Thursday June 25th


Stock futures drop on continuing virus concern, jump in jobless claims

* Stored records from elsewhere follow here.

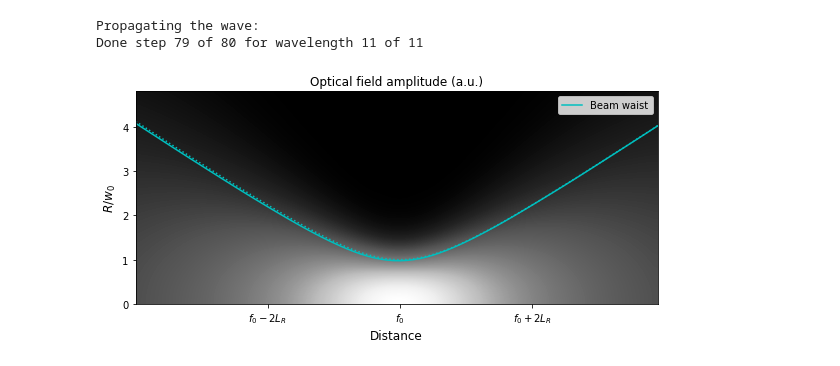
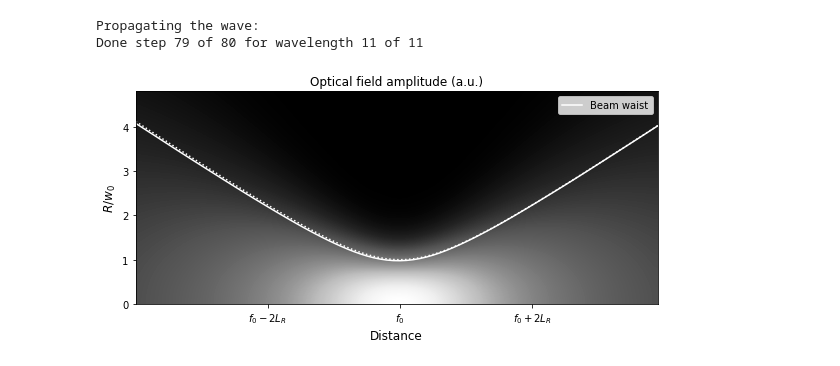
Before and after one commit to hightower8083/axiprop, a Jupyter notebook: examples/example.ipynb, the cells around one changed output. Drawn from its saved outputs; the diff is of its cells as text; code cells hidden in the pictures.

Commit message:
finished backends updated examples removed old files

```diff
--- a/examples/example.ipynb
+++ b/examples/example.ipynb
@@ -128,21 +135,22 @@ FieldPropagation = IntesityPropagation**0.5
 # %%
 plt.figure(figsize=(8,4), tight_layout=True)
 
 plt.imshow(FieldPropagation.T,
            extent=[ zsteps[0]*1e3, sum(zsteps)*1e3, 0, prop.r_new.max()/w0 ],
            aspect='auto', origin='lower', interpolation='gaussian',
            cmap=plt.cm.Greys_r)
 
-plt.plot(z_axis*1e3, waist, c='c')
-plt.plot(z_axis*1e3, ( 1 + ((z_axis-f0)/L_R)**2 )**.5, ':', c='c' )
+plt.plot(z_axis*1e3, waist, c='w', lw=1.5)
+plt.plot(z_axis*1e3, ( 1 + ((z_axis-f0)/L_R)**2 )**.5, ':', c='w', lw=1.5 )
 plt.legend(('Beam waist',))
 
 plt.xticks(np.array([f0-2*L_R, f0, f0+2*L_R])*1e3,
            (r'$f_0-2L_R$', r'$f_0$', r'$f_0+2L_R$',))
 
 plt.title('Optical field amplitude (a.u.)',fontsize=12)
 plt.xlabel('Distance', fontsize=12)
 plt.ylabel('$R/w_0$', fontsize=12)
 plt.ylim(0, 4.8);
+plt.savefig('./example_figure.jpg')
 # %% [output]
-[figure, old version]
+[figure, new version]
```
Also changed, not shown: parts of 2 cells of this notebook, 6 other files.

U.S. stock index futures were under pressure again on Thursday following the release of disappointing unemployment data while traders grappled with a rising number of coronavirus cases. Futures on the Dow Jones Industrial Average dropped 174 points, or 0.7%. S&P 500 futures slid 0.6% and Nasdaq-100 futures lost 0.1%. An additional 1.48 million Americans filed for unemployment benefits last week, the Labor Department said. Economists polled by Dow Jones expected a print of 1.35 million. This marks the second straight week that U.S. jobless claims data were worse than expected. Futures fell to their morning lows after the data were released. However, they quickly recovered from those levels as continuing claims fell by more than 700,000 last week. More than 45,000 new coronavirus cases were confirmed on Wednesday, a record that surpassed the previous April 26 peak by over 9,000 cases, according to an NBC News tally. States such as Texas, Florida, California and Arizona have all seen major spikes. New York, New Jersey and Connecticut also ordered visitors from certain hotspot states to quarantine for 14 days. This resurgence led Apple to re-close some stores in Houston, where intensive-care unit beds are near capacity. It also prompted Disney to delay the reopening of its California-based parks beyond July 17. Shares of companies that would benefit from the economy reopening were under pressure in early trading. Airlines such as American, Delta and United all fell more than 4%. Norwegian Cruise Line slid 8.5%. The negative headlines sent the market into a downward spiral on Wednesday. The Dow dropped about 700 points, while the S&P 500 and the Nasdaq fell 2.5% and 2.1%, respectively. All three benchmarks posted their worst day since June 11. The tech-heavy Nasdaq also snapped an eight-day winning streak. “The market has been optimistic that the economy is re-opening and that life would get somewhat back to normal, but the virus may have other ideas,” Chris Zaccarelli, chief investment officer at Independent Advisor Alliance, said in an email. “The market has again gotten caught up in the crossfire of increasing numbers of Covid-19 cases, trade protectionism and politics.” The Trump administration is considering new tariffs on $3.1 billion exports from France, Germany, Spain and the U.K., according to a notice from the U.S. Trade Representative released Tuesday evening. The new duties on olives, beer, gin and trucks can be up to 100%. Stocks in Asia Pacific dropped on Thursday after the International Monetary Fund slashed its economic forecasts again. South Korea’s Kospi also saw a substantial decline as it dropped 2.27% to end its trading day at 2,112.37. In Japan, the Nikkei 225 slipped 1.22% to close at 22,259.79 while the Topix index shed 1.18% on the day to 1,561.85. Oil prices slipped on Thursday, extending losses of more than 5% in the previous session, weighed down by record high U.S. crude inventories and worries that a rapid resurgence in Covid-19 cases could choke a revival in fuel demand. U.S. West Texas Intermediate (WTI) crude futures fell 57 cents, or 1.5%, to $37.43 per barrel on Thursday, after dropping $2.36 on Wednesday. Brent crude futures fell 43 cents, or 1.07%, to $39.88 per barrel after falling $2.32 on Wednesday. A day earlier, the benchmark contract hit its highest price since early March, just before pandemic lockdowns and a Saudi-Russian price war slammed markets. Gold held firm on Thursday, after hitting a nearly eight-year high in the last session, as an upsurge in global coronavirus cases drove safe-haven buying. Spot gold was up 0.3% at $1,765.94 per ounce, in sight of the peak of $1,779.06 reached on Wednesday, which was its highest since October 2012. U.S. gold futures rose 0.1% to $1,777.20.